Ornamental grasses are often considered to be drought tolerant. This is true in many cases, but not all these magnificent plants can survive severe drought. Even well-established cool-season grasses will need supplemental water, but some of the warm-season grasses are better suited to the dry conditions of summer and certain regions. There are several drought tolerant ornamental grasses that will perform well and grace your landscape with airy elegance.
Is There an Ornamental Grass That Resists Drought?
The gentle sway and seductive whisper of sound that ornamental grasses afford the landscape are balms to the soul. Heat-loving ornamental grasses have particular value in hot climates. These water-saving plants are easy to maintain and generally tolerant of dry soils. Choosing the right ornamental grass for arid conditions is important. Nothing is more fruitless than purchasing an elegant grass for its drought tolerance only to find it failing when the moisture levels aren’t right.
Whether you live in a dry part of the country or are just trying to be water wise, plants that thrive in low moisture areas are important choices. Ornamental grasses are not all adapted to drought. Even those that tolerate such conditions may need to be planted in a semi-shady location to perform best.

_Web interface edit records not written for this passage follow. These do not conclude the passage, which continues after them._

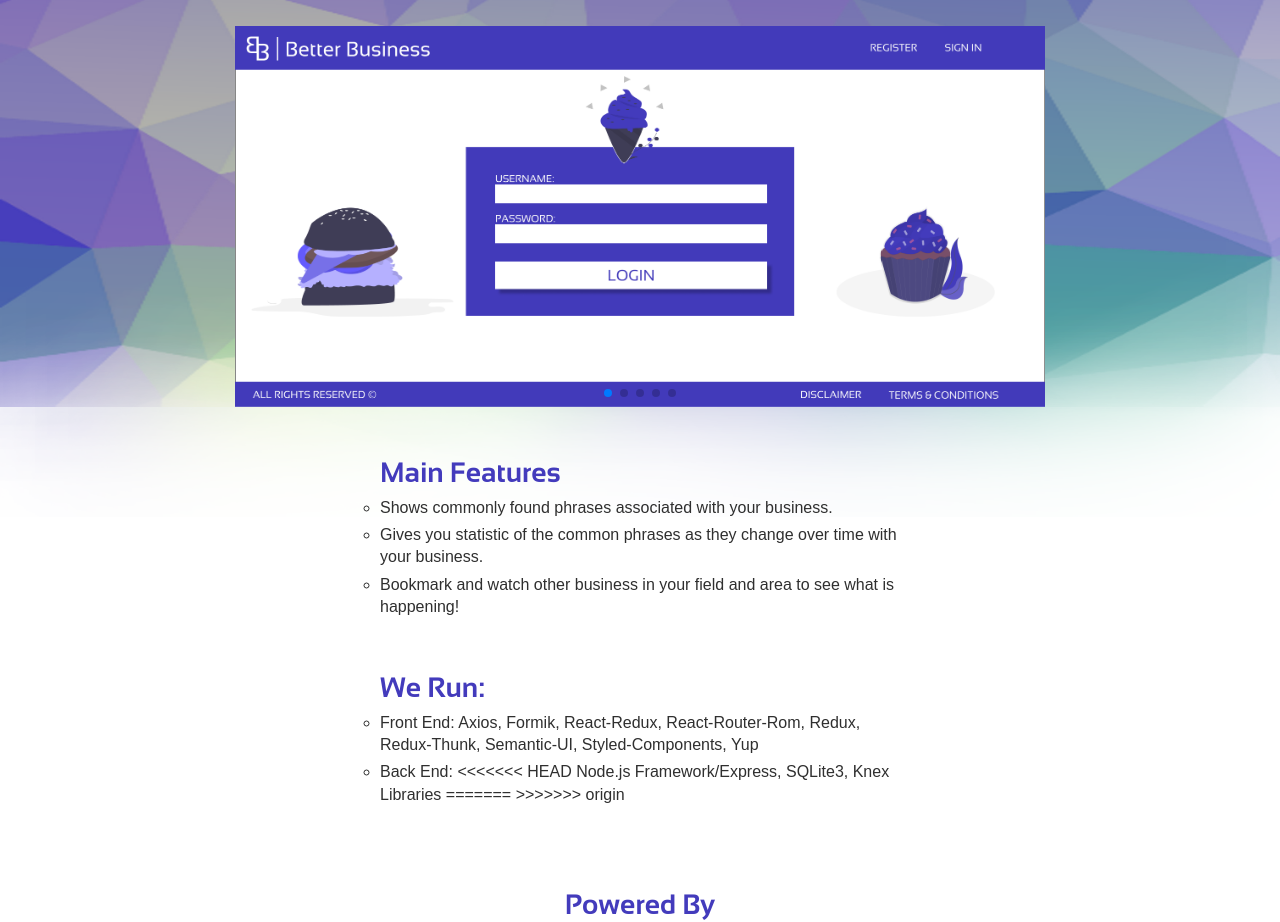
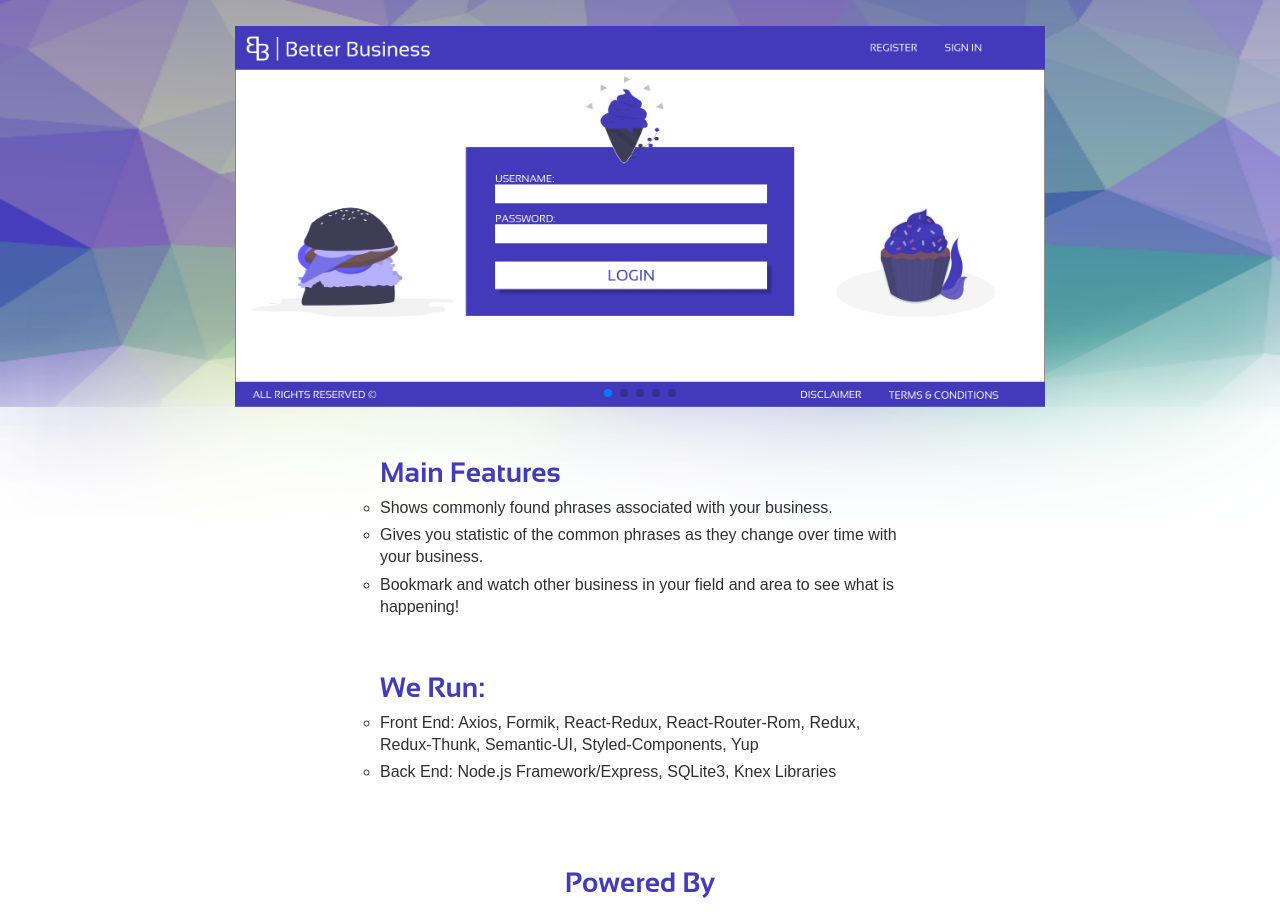
Before and after one commit to Business-Recommendation/web-ui, a website: page product.html in a window 1280 px wide. Shown: the part 80-1002 px from the top of the page. Drawn offline with Linux system fonts and the light colour scheme.

Commit message:
Touch Up on Text

```diff
--- a/product.html
+++ b/product.html
@@ -79,11 +79,8 @@
                                 </li>
                                 <li>
                                     Back End:
-<<<<<<< HEAD
                                     Node.js Framework/Express, SQLite3, Knex Libraries
-=======
 
->>>>>>> origin
                                 </li>
 
                             </ul>
```
Also changed, not shown: index.html (+1 -1 lines).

Avoid grasses that require moist soil such as most Carex (sedge), rush, and moor grass. These are all native to regions with moist meadows or occur in ditches where water collects. Fortunately, there is a wide selection of ornamental grass for arid conditions and some that can withstand periods of drought in summer by going semi-dormant.
Choosing Drought Tolerant Ornamental Grasses
Evaluate your landscape for soil fertility, drainage, and light conditions. Most ornamental grasses perform best in full sun, but some can tolerate partial shade, which is useful in hot, arid climates. Most warm-season grasses have thick roots that conserve and uptake moisture, making them ideal for the dry zones of the garden. Heat-loving ornamental grasses suited to xeriscape yards in full sun include:
- Blue grama
- Buffalo grass
- Arizona fescue
- Green fescue
- Bluebunch wheatgrass
- Prairie dropseed
Zebra grass is a Miscanthus that will survive drought if planted in partial shade, as do Elijah Blue fescue and leatherleaf sedge.
If architectural excellence is on your mind, you can’t go wrong with pampas grass, which prefers partial shade and, once established, is an ornamental grass that resists drought in any but the most extreme weather.
Blue oat grass will add color and texture in dry zones, and feather reed grass turns a rich rust color with delicate airy inflorescences.
Miscanthus variegatus and Schizachyrium Blue Heaven are two cultivars that have both drought proof growth and deer resistance.
Growing Drought Tolerant Ornamental Grasses
Planting and site preparation are crucial to healthy plants that have drought tolerance.
- Amend the soil with organic matter to increase fertility, reduce weed competitors, and help conserve moisture.
- Loosen the soil a foot (31 cm.) around the root zone so newly forming roots can easily grow through the area.
- Even drought tolerant grasses will need supplemental watering as they establish. Keep them moderately moist for the first year and then keep a careful watch in subsequent years for browning and drought stress.
- Many ornamental grasses will die out in the center. This is a signal that it needs dividing. Dig it up in the dormant season and cut it into two to three pieces. Plant each piece for a new grass but don’t forget to water until established.
In most cases, little extra care is needed for growing drought tolerant ornamental grasses. If your grass seeds grow prolifically and the conditions are right, you could end up with more grass than you can handle. Deadheading flower plumes is an easy way to keep the plants where you want them and reduce volunteers.